    • http://www.gamedot.co.uk Liam

       There were quite a few other things I wanted to put, but it would have ended up as one big slagging off of the game and I’d already gone over the word limit. For example I don’t understand if you have the race highlights on you need to see every single little pass or mistake by other drivers, there should be the option to just see things that effect your team.

      The most frustrating thing is the game clearly has potential, it’s a massive shame that potential hasn’t been realised with poor decisions by the developers. I hope they take a couple of years to really build on this and expand it into a proper management simulation game.

  • John Panzer

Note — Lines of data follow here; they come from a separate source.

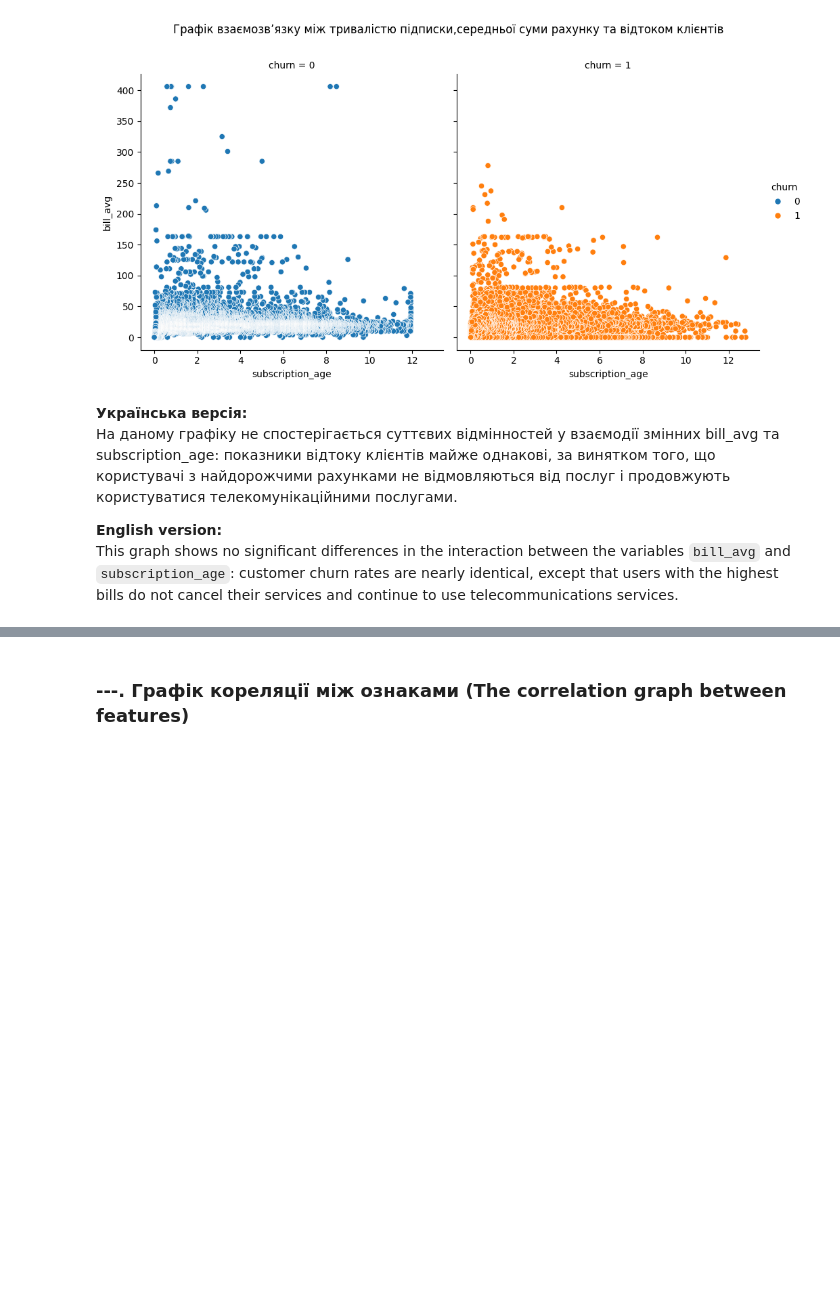
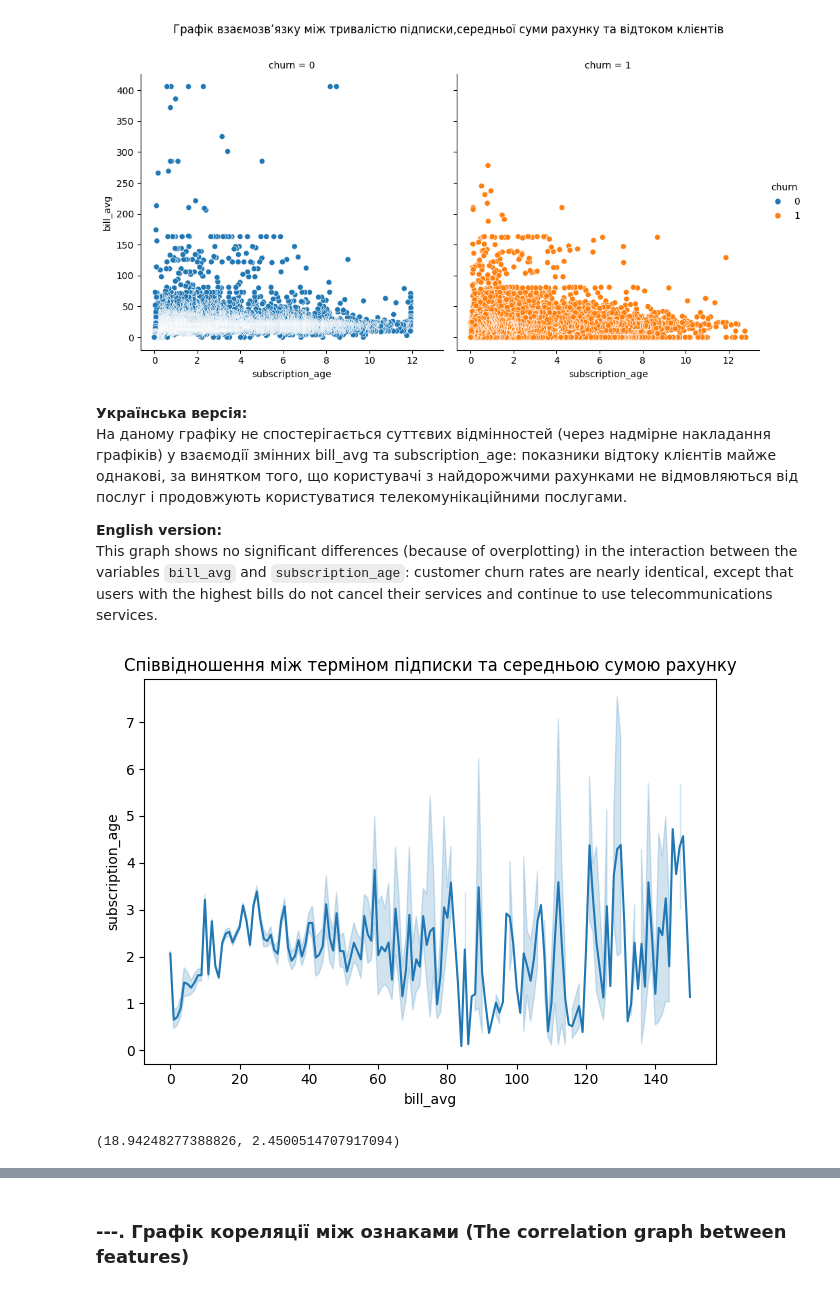
Before and after one commit to MaksimDar/telecom-churn-prediction, a Jupyter notebook: notebooks/01_eda.ipynb, the cells around one changed output, grey strips where cells are left out. Drawn from its saved outputs; the diff is of its cells as text; code cells hidden in the pictures; blank space fills up the shorter version.

```diff
--- a/notebooks/01_eda.ipynb
+++ b/notebooks/01_eda.ipynb
@@ -455,7 +465,19 @@ graph.fig.suptitle('Графік взаємозв’язку між тривал
 [figure]
 # %% [markdown]
 **Українська версія:**
-На даному графіку не спостерігається суттєвих відмінностей у взаємодії змінних bill_avg та subscription_age: показники відтоку клієнтів майже однакові, за винятком того, що користувачі з найдорожчими рахунками не відмовляються від послуг і продовжують користуватися телекомунікаційними послугами.
+На даному графіку не спостерігається суттєвих відмінностей (через надмірне накладання графіків) у взаємодії змінних bill_avg та subscription_age: показники відтоку клієнтів майже однакові, за винятком того, що користувачі з найдорожчими рахунками не відмовляються від послуг і продовжують користуватися телекомунікаційними послугами.
 
  **English version:**
-This graph shows no significant differences in the interaction between the variables `bill_avg` and `subscription_age`: customer churn rates are nearly identical, except that users with the highest bills do not cancel their services and continue to use telecommunications services.
+This graph shows no significant differences (because of overplotting) in the interaction between the variables `bill_avg` and `subscription_age`: customer churn rates are nearly identical, except that users with the highest bills do not cancel their services and continue to use telecommunications services.
+# %%
+df_filtered = df_copy[df_copy['bill_avg'] <= 150]
+sns.lineplot(x='bill_avg',y='subscription_age',data=df_filtered)
+plt.title('Співвідношення між терміном підписки та середньою сумою рахунку')
+plt.tight_layout()
+plt.show()
+# %% [output]
+[figure, added]
+# %%
+df_copy['bill_avg'].mean(), df_copy['subscription_age'].mean()
+# %% [output]
+(18.94248277388826, 2.4500514707917094)
```
Also changed, not shown: parts of 19 cells of this notebook.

    I would have to disagree with one point. Its a brilliant sim. I’m stunned at the accuracy of effects each component adds to the car. The car i built in this game displays a complexity of handling at speed with the same physics of mass in motion my Formula Atlantic car had. What’s annoying is you have to be a racecar driver to use this game, not a gamer. I would like to add more front brake bias so my car is neutral under hard braking as i turn into corners, so I can add power without snap oversteer – the game has that feature – what this game doesn’t do is prompt you with available features and how to get them in the car.

    You don’t like the game fine, it’s clunky, but your review is why I’m a racecar driver and youre a gamer.

Game details

Game title: Pole Position
Reviewed on: PC
Available for: PC
Publisher: Kalypso
Developer: Destrax Games
Strengths: You can create your own F1 team. Fun if you're not expecting too much.
Weaknesses: Not enough depth. Too many half finished features.
Score: 5 out of 10

Racing Blind is an iOS game for the iPad developed by Sam Butterfield and his son Asa, and was created to pass ...

The sound of an Achievement unlocking is a droplet of pure pleasure rippling through the circuits of my 8-bit heart. And yet the ...

The launch of a new generation is a very strange time that makes people do very strange things. For years now those involved in the videogame ...

The story of Markus ‘Notch’ Persson is a modern day fairytale, and yet it’s so much more than that. Not only did this one man achieve ...